User interface change data
════════════════

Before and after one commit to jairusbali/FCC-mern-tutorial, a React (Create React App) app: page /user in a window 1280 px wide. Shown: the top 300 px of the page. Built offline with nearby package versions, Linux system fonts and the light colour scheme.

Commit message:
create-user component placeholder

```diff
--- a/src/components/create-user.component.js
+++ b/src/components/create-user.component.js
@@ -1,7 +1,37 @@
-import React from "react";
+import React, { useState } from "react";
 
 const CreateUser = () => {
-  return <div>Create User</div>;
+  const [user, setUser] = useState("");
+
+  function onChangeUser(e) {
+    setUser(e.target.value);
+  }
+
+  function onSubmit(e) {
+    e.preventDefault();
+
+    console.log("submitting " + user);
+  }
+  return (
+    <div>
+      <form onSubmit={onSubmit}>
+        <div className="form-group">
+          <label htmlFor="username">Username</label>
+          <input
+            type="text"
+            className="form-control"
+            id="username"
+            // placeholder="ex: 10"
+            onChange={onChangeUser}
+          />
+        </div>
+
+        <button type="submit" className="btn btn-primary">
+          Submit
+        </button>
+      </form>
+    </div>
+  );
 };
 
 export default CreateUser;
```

════════════════

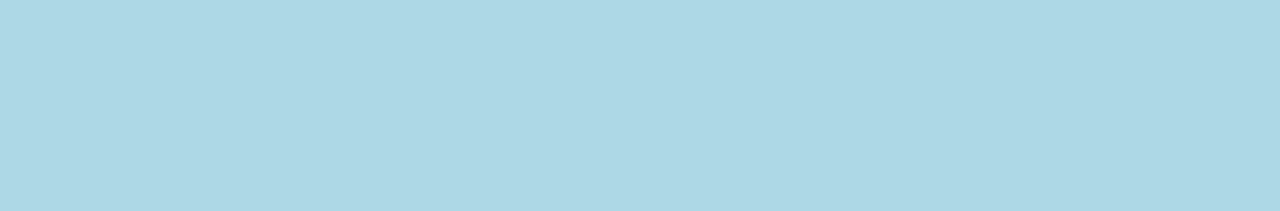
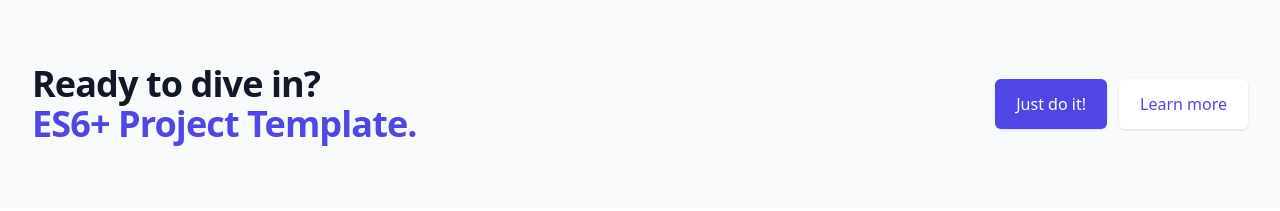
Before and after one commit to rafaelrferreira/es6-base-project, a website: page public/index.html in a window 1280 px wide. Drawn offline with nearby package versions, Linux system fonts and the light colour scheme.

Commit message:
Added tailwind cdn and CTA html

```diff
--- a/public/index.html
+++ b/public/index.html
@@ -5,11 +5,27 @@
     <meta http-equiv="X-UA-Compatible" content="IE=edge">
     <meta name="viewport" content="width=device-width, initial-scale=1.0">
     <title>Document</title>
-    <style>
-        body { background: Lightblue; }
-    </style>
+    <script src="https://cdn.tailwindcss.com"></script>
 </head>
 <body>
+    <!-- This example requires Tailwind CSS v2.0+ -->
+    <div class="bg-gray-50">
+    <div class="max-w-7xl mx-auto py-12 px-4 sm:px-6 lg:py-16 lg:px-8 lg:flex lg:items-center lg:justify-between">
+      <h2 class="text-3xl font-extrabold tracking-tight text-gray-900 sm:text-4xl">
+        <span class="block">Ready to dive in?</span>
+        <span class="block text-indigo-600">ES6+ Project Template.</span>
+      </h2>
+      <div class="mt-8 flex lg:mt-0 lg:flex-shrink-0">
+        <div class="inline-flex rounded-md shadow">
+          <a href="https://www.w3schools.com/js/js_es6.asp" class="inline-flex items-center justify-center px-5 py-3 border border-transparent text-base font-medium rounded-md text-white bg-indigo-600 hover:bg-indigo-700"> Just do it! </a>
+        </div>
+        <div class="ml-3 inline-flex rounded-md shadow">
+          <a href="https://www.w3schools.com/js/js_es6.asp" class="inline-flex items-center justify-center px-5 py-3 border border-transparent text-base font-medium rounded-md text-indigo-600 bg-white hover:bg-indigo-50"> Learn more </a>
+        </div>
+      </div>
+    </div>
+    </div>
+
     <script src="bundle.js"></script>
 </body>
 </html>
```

════════════════

Work task ▸
Search the data above for the word "center", then gather each line in which it appears.

Completed task ▸
+    <div class="max-w-7xl mx-auto py-12 px-4 sm:px-6 lg:py-16 lg:px-8 lg:flex lg:items-center lg:justify-between">
+          <a href="https://www.w3schools.com/js/js_es6.asp" class="inline-flex items-center justify-center px-5 py-3 border border-transparent text-base font-medium rounded-md text-white bg-indigo-600 hover:bg-indigo-700"> Just do it! </a>
+          <a href="https://www.w3schools.com/js/js_es6.asp" class="inline-flex items-center justify-center px-5 py-3 border border-transparent text-base font-medium rounded-md text-indigo-600 bg-white hover:bg-indigo-50"> Learn more </a>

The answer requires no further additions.